• Exercise
Whenever the string "label" turns up in a line below, that line should be copied.
** Material for the task follows **
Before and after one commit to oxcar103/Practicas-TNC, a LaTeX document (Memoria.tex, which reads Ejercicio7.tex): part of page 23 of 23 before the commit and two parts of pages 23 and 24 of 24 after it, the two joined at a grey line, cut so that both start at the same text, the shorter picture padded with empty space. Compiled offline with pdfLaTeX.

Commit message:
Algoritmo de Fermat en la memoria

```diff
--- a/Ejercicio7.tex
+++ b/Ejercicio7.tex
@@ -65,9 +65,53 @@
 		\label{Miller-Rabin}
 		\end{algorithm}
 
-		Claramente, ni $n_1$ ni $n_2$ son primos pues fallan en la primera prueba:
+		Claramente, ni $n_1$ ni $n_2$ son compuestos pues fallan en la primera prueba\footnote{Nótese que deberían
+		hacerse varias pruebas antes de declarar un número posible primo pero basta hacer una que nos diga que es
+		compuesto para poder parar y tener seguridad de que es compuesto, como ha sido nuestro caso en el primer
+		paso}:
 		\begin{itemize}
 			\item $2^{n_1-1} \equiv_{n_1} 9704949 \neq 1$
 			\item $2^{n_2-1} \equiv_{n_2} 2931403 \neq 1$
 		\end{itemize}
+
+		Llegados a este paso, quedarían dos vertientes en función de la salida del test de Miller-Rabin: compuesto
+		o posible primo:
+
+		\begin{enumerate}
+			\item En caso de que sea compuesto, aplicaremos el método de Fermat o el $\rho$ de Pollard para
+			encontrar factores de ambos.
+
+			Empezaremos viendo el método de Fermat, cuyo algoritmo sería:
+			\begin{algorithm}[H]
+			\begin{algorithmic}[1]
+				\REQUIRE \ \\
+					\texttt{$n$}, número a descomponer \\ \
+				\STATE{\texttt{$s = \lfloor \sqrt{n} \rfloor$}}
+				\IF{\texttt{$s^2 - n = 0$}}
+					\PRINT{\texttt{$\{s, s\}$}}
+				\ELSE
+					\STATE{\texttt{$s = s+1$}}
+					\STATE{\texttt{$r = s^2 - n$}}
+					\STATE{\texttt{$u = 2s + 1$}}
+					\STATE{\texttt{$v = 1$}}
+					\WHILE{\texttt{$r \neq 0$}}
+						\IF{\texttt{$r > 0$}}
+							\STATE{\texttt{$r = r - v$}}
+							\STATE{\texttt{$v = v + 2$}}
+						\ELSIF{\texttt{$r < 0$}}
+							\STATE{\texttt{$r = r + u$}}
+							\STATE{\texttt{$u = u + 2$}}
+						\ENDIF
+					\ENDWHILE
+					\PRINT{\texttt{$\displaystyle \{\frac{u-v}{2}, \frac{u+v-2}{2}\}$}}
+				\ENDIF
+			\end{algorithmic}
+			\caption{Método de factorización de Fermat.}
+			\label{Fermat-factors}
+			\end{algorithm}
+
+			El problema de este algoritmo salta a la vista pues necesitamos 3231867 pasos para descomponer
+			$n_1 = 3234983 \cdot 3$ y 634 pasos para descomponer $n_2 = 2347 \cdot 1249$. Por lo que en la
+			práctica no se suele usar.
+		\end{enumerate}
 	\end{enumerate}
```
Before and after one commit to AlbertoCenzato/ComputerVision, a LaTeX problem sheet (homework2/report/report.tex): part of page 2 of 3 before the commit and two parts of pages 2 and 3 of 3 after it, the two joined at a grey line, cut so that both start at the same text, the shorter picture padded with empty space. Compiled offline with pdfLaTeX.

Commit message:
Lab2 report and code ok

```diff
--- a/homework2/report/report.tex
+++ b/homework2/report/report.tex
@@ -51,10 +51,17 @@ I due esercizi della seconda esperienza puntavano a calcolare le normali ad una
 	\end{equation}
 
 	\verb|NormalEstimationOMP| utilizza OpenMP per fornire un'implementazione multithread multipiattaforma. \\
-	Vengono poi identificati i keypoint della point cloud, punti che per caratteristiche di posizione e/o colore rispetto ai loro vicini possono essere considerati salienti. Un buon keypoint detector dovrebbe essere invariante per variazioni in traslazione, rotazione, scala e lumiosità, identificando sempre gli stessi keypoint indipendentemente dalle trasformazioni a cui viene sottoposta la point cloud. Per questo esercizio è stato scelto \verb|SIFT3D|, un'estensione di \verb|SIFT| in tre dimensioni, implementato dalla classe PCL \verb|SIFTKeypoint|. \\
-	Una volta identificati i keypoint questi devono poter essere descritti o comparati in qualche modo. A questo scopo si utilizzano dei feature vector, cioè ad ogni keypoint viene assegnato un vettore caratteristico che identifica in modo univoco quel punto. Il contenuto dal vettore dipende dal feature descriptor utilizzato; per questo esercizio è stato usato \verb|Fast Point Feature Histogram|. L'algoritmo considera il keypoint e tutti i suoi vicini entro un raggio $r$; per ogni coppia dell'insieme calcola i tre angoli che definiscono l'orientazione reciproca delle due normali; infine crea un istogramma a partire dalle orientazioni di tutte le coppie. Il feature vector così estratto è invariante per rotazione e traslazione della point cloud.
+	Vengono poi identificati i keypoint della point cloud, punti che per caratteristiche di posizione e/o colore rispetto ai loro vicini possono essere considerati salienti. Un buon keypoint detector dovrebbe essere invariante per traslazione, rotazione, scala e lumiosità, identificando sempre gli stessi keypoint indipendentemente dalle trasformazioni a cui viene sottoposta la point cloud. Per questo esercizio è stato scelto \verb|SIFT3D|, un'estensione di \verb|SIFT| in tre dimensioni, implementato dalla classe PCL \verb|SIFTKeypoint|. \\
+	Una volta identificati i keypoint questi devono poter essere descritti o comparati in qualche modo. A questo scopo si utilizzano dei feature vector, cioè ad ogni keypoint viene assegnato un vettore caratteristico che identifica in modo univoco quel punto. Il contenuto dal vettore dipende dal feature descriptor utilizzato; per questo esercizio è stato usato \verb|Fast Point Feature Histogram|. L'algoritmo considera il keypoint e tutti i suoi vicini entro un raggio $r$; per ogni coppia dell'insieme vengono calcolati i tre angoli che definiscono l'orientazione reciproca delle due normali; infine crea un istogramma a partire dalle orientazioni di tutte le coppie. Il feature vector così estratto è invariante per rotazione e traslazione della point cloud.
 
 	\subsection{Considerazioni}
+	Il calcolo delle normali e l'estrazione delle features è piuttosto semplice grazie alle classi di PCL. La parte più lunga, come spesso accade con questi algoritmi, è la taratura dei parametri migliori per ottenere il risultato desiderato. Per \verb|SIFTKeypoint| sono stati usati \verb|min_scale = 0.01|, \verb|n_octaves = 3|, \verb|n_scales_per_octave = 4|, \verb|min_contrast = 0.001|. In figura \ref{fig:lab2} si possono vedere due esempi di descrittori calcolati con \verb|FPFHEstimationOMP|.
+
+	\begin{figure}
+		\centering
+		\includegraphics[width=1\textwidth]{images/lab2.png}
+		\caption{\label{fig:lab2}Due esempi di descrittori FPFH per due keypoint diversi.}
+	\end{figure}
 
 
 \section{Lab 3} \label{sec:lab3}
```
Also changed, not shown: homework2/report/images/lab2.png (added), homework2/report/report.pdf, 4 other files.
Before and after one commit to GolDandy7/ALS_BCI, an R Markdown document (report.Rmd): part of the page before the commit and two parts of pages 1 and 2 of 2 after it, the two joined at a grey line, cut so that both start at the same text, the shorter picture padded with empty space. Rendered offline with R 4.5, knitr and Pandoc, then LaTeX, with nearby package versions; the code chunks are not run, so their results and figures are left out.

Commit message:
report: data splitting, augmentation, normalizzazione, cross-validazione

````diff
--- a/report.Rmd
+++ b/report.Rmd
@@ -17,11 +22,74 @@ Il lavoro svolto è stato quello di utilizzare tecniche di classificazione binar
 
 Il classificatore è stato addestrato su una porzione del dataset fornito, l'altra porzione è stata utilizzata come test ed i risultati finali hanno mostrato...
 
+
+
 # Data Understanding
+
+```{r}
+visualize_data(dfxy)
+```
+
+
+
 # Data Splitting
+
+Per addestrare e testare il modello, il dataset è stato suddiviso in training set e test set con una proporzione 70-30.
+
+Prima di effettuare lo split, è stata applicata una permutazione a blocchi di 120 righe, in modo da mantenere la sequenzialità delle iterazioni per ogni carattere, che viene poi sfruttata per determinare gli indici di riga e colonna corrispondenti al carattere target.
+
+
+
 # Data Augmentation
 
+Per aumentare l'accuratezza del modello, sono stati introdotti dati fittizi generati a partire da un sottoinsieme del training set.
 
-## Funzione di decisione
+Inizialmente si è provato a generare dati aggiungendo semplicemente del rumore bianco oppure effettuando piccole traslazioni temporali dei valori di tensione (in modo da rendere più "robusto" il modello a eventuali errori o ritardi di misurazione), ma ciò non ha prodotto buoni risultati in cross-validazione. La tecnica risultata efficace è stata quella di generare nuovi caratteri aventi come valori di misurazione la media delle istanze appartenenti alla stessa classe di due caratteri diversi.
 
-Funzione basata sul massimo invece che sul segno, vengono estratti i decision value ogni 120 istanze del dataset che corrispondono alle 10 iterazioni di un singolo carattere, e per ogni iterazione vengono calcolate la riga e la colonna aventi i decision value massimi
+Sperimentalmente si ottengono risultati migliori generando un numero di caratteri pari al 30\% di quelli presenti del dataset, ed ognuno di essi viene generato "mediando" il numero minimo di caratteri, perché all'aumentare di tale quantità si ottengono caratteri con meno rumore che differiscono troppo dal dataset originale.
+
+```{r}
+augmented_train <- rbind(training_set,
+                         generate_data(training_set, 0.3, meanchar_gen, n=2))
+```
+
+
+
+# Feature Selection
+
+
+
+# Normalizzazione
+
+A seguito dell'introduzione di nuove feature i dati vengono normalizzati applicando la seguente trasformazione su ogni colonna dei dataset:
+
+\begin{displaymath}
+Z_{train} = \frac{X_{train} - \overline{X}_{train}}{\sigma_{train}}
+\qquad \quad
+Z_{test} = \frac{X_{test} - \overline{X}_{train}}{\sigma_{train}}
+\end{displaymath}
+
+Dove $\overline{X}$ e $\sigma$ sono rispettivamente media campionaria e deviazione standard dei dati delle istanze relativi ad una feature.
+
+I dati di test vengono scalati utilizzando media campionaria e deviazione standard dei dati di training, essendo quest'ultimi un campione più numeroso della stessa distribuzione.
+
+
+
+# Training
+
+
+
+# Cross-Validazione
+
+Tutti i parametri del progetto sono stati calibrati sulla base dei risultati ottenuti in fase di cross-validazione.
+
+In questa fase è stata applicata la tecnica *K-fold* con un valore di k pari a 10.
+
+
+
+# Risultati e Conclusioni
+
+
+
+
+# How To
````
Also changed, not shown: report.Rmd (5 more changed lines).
** End of Material for the task **
• Answer to this problem
 		\label{Miller-Rabin}
+			\label{Fermat-factors}
+		\caption{\label{fig:lab2}Due esempi di descrittori FPFH per due keypoint diversi.}
 \section{Lab 3} \label{sec:lab3}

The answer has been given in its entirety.